"And how do you know that the Almighty did not send Rafi as a test, to see if your compassion could overcome your need for order, or to assess your real ability to enter into meditation?"
I have been kicking myself about that ever since.
This exhibit grew from both distant and recent personal history, as many artistic endeavors do. My uncle was diagnosed in the 40s as “Mentally Retarded” though I expect that now he would have been “Autistic”. There was no place for him in the Jewish community. The Archdiocese provided social programs in which he could participate. He converted to Catholicism and was lost to our family and community; I don’t even know if he is alive or dead.
As an adult, after decades of not quite fitting in, I was diagnosed as having Asperger Syndrome. I believe that this neurological set contributes to my vision and to the way in which I put together images to a unique end. For years, I watched my children, all of whom have some learning or other differences from the norm, be excluded from community in a variety of ways, sometimes overt, often not. The four oldest ignore the organized Jewish community as adults (although some are practicing Jews, and one, self-identified as a “militant Hebe,” graduated from the U of M with a Hebrew Language and Lit major), largely because of their experience in its institutions. My youngest son has been excluded from a preschool that touted its “inclusion “ program, from synagogue, from camp (if we could not both find and pay for a 1:1 aide on our own for day camp or find nearly $3000 for a 12 day residential camp session), from Hebrew School (for my daring to insist that he have only a single, cross-trained aide as in a truly inclusive setting), and from society at large, when he was the only Jew in his school and staff permitted other children to play “keep-away” with his Kippah. He became physically ill and was hospitalized as a result of stress from harassment by the children at one day camp, and staff did nothing even when the behavior was pointed out by our 1:1 and others. 1:1s have commented that they did not see children being friendly to our son, though program staff claimed they were. While inclusion efforts have increased, many individuals lag behind institutions in sensitivity, and institutions, while meaning well, often don’t practice effective, sensitive, or welcoming inclusion but stop at “special“ side-stream programs – separate and unequal. We persist in seeking inclusion, changing course, and speaking truth to power.

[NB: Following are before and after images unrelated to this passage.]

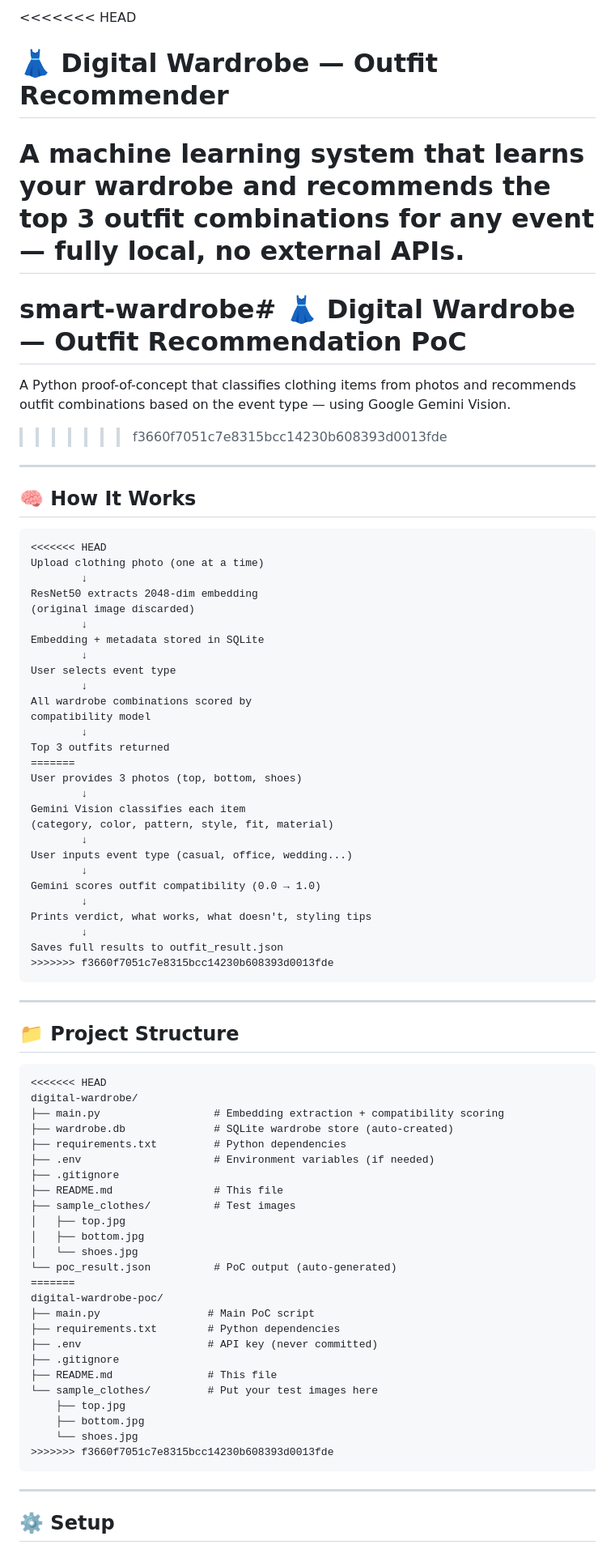
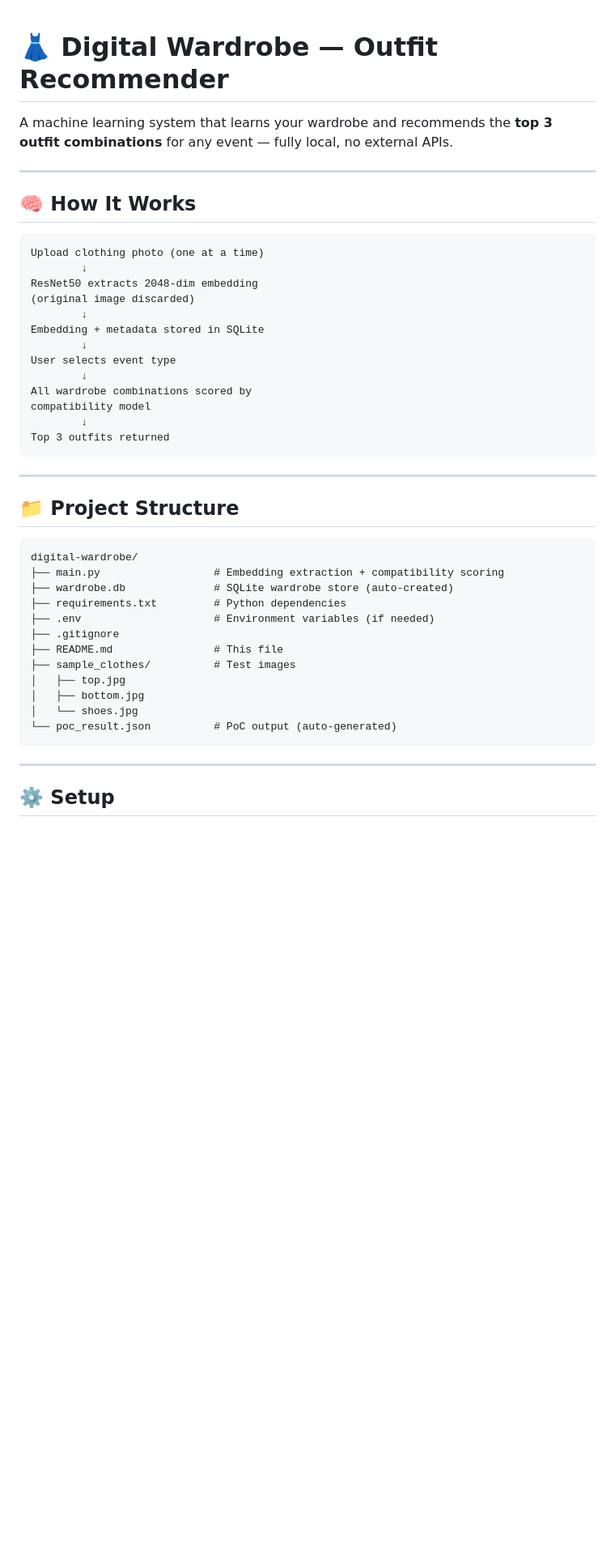
Before and after one commit to Sampai28/smart-wardrobe, a Markdown page: README.md, the part around one of its changes. Shown at 81% size. Drawn GitHub-style; blank space fills up the shorter version.

````diff
--- a/README.md
+++ b/README.md
@@ -1,19 +1,12 @@
-<<<<<<< HEAD
 # 👗 Digital Wardrobe — Outfit Recommender
 
 A machine learning system that learns your wardrobe and recommends the **top 3 outfit combinations** for any event — fully local, no external APIs.
-=======
-# smart-wardrobe# 👗 Digital Wardrobe — Outfit Recommendation PoC
-
-A Python proof-of-concept that classifies clothing items from photos and recommends outfit combinations based on the event type — using Google Gemini Vision.
->>>>>>> f3660f7051c7e8315bcc14230b608393d0013fde
 
 ---
 
 ## 🧠 How It Works
 
 ```
-<<<<<<< HEAD
 Upload clothing photo (one at a time)
         ↓
 ResNet50 extracts 2048-dim embedding
@@ -27,20 +20,6 @@ All wardrobe combinations scored by
 compatibility model
         ↓
 Top 3 outfits returned
-=======
-User provides 3 photos (top, bottom, shoes)
-        ↓
-Gemini Vision classifies each item
-(category, color, pattern, style, fit, material)
-        ↓
-User inputs event type (casual, office, wedding...)
-        ↓
-Gemini scores outfit compatibility (0.0 → 1.0)
-        ↓
-Prints verdict, what works, what doesn't, styling tips
-        ↓
-Saves full results to outfit_result.json
->>>>>>> f3660f7051c7e8315bcc14230b608393d0013fde
 ```
 
 ---
@@ -48,7 +27,6 @@ Saves full results to outfit_result.json
 ## 📁 Project Structure
 
 ```
-<<<<<<< HEAD
 digital-wardrobe/
 ├── main.py                  # Embedding extraction + compatibility scoring
 ├── wardrobe.db              # SQLite wardrobe store (auto-created)
@@ -61,18 +39,6 @@ digital-wardrobe/
 │   ├── bottom.jpg
 │   └── shoes.jpg
 └── poc_result.json          # PoC output (auto-generated)
-=======
-digital-wardrobe-poc/
-├── main.py                 # Main PoC script
-├── requirements.txt        # Python dependencies
-├── .env                    # API key (never committed)
-├── .gitignore
-├── README.md               # This file
-└── sample_clothes/         # Put your test images here
-    ├── top.jpg
-    ├── bottom.jpg
-    └── shoes.jpg
->>>>>>> f3660f7051c7e8315bcc14230b608393d0013fde
 ```
 
 ---
````
Also changed, not shown: other parts of README.md (+0 -104 lines).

The images in this collection started as photos taken to illustrate a social story about proper Shul behavior. After a rocky start (e.g. “We include their children so well that parents don't want them “outed” as disabled so there are no others you can photograph.”), I met and photographed a number of feisty, successful, Jews who happen to both have disabilities, and make efforts to participate in community. (When you swim upstream, against odds and typicality, you have to be feisty to survive. ) I have been tremendously enriched by Marlee's tenaciousness, Paula's and Rollie's down to earth attitudes, Sharon's wonderfully quirky sense of humor, Sam's brilliant smile, Geordy's presence, Rachel's and Rebecca's ebulliance, and Alex's eloquence, as well as , always, Rafi's unpredictability. A panel on disability and inclusion in community will be presented on February 3, at the Walker Library, in Minneapolis. It is through us, and those like us, that Change Will Come.
... Jane Strauss, January 2011...